Ronald Coase gained the Nobel in Economics largely on the basis of two thoughts. One was to ask the question well, why do firms exist? The other was to note that there are indeed private sector solutions to environmental problems. Not to every environmental problem, true, but there’s a subset of them that can be dealt with by private sector action based upon simple property rights. His example was actually mining out West too so we can apply that lesson to this specific situation:
A lazy 59-mile float through deep limestone canyons, green meadows and pine forests that support the best brown trout fishery in the state, the Smith River is so popular it requires a lottery, the only one of its kind in Montana, to keep its fans from loving it to death.
Each year more than 10,000 people apply for one of 900 or so permits, and Smith has been trying to get one for years. “It was on my bucket list and it didn’t disappoint,” she said. “And it inspired me even more to protect this river from the mine that could destroy it.”
The mine to which she refers is the Black Butte copper mine, located on 7,500 acres of private land along Sheep Creek, 17 miles from where it flows into the river. In early April, about the time spring had freed the Smith and its tributaries from winter’s grip, the Montana department of environmental quality approved Black Butte and assured the public that it was issuing the most protective hard-rock mining permit in its history.
The mining company, Sandfire Resources America, promises to prevent the tailings – acidic waste rock and toxic liquids – from leaching pollution into nearby groundwater, creeks and the Smith River, into which they all run.
OK, lovely and valuable river, valuable because peeps like going “Aw, Shucks” at it. Nope, that’s not to demean those who do, that’s a human valuation of something and is as valid as any other human valuation of something. Given that there’s only us here applying values to anything all valuations are human valuations and that of a pile of gold – or in this case copper – is no more and no less valid that that of being able to go “Aw Shucks” at a river valley that hasn’t been affected by the extraction of copper.

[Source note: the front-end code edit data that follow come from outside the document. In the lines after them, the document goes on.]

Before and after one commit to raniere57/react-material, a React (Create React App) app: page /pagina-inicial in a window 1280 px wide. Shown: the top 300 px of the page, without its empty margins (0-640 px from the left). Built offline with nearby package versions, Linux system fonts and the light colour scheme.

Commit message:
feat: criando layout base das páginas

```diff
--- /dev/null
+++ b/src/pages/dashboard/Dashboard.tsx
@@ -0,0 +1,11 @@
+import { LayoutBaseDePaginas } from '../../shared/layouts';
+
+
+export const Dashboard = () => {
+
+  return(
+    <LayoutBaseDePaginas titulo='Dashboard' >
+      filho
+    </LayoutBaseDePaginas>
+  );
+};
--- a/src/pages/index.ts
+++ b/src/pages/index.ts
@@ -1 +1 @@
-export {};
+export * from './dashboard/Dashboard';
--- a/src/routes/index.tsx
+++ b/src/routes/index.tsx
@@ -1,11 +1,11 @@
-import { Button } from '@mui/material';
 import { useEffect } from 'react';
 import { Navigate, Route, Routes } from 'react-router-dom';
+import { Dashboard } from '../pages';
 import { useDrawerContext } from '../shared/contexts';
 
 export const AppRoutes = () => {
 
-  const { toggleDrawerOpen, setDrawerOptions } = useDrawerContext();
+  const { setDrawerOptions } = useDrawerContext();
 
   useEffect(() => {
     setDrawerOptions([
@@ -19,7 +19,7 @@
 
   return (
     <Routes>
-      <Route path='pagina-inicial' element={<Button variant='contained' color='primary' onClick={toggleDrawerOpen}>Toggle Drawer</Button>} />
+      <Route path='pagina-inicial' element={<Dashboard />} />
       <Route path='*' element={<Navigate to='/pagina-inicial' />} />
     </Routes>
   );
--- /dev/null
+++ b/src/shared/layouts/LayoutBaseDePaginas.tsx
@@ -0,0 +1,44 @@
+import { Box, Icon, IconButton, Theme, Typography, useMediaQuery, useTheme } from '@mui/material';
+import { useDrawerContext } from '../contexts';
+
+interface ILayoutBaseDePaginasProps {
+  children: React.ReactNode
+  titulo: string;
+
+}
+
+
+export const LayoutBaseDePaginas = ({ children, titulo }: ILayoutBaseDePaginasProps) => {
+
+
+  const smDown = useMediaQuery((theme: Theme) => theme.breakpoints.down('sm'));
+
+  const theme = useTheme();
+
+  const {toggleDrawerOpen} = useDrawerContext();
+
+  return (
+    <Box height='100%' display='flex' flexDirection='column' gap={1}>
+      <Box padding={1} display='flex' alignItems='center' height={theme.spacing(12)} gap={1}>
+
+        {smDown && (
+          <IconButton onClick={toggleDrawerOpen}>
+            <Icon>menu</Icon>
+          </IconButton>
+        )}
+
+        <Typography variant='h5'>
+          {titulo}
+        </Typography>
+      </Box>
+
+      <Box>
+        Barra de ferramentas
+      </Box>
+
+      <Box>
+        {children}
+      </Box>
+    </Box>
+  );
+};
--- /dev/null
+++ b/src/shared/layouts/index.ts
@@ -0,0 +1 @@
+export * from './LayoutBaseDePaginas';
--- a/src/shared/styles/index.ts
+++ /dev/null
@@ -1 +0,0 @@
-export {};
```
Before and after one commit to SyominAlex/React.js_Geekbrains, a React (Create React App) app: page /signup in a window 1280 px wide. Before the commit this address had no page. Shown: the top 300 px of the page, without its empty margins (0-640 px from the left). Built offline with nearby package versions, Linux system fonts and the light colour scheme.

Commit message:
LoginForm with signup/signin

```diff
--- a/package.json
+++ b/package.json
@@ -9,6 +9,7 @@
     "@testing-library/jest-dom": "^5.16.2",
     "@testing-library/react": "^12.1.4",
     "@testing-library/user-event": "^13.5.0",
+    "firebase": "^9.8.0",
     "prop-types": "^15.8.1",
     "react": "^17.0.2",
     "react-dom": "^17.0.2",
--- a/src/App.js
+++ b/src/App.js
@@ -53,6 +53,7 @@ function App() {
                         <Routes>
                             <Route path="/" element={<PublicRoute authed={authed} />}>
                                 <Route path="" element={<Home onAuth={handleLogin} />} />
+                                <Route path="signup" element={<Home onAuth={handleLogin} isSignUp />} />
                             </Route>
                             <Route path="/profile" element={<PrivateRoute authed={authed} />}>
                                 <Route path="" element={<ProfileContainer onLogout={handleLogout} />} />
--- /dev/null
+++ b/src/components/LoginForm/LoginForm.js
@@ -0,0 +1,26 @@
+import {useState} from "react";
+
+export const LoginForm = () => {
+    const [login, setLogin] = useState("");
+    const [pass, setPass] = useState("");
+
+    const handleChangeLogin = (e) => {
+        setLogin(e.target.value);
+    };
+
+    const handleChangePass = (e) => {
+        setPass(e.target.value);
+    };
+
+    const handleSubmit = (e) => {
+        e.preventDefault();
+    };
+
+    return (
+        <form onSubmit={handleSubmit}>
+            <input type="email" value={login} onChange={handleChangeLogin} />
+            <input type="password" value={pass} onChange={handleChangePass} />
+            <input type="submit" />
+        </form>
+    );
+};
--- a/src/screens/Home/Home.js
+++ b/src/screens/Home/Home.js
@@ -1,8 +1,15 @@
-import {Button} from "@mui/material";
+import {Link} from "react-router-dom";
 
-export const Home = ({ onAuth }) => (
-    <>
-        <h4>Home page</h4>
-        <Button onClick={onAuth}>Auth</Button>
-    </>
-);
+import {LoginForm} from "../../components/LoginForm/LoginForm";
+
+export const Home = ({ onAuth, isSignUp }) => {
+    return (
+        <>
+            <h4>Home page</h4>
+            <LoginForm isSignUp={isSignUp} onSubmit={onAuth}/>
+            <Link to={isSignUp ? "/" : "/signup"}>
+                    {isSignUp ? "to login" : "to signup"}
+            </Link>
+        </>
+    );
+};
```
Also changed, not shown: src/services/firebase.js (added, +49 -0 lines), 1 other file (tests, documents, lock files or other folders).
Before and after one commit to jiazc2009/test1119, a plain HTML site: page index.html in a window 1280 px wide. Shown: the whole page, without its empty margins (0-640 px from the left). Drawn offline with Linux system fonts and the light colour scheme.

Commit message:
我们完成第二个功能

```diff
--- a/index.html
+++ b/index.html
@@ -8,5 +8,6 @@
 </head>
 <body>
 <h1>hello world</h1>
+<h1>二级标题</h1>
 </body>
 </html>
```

We do though quite obviously have different people interested in different aspects of that value though. Thus we’ve got to find some manner of balancing the one with the other. Which is the point that Coase made. So, mine waste has to go somewhere – we shall ignore the claim that it’s going to be safely stored and leave the environmental case here as strong as can be – and so the people producing it should pay the people discomfited by its being placed somewhere.
This though depends upon our having enforceable property rights. And the people floating down the river don’t. The landowners around the river do and it’s not them doing the complaining.
Fortunately we’ve a solution to this too. Those currently complaining should go out and get themselves some property rights. This is rather easy too. The mine is owned by Sandfire Resources. Which has a current market valuation of some $200 million (hey, rough numbers, some say $130 million, others $170). Spread among those 10,000 who want to go rafting that’s $20,000 each.
This is entirely doable. Not necessarily with that specific 10,000 people but raising $200 million to save a “priceless” valley, sure, that could be done. And when it is the owners of the mine are also the people who wish to save the valley. So, they can lose their $20,000 and do so.
All of which sounds very much fairer than the current approach which is that the owners of the mine must lose their $200 million while those who would save the valley get it freebie, having had to spend nothing on taking the bread out of the mouths of others.
That is, you want a pristine environment then you go out and buy it and keep your environment as you wish. Taking it from others without compensating them is akin to stealing, isn’t it? No so much merely akin either.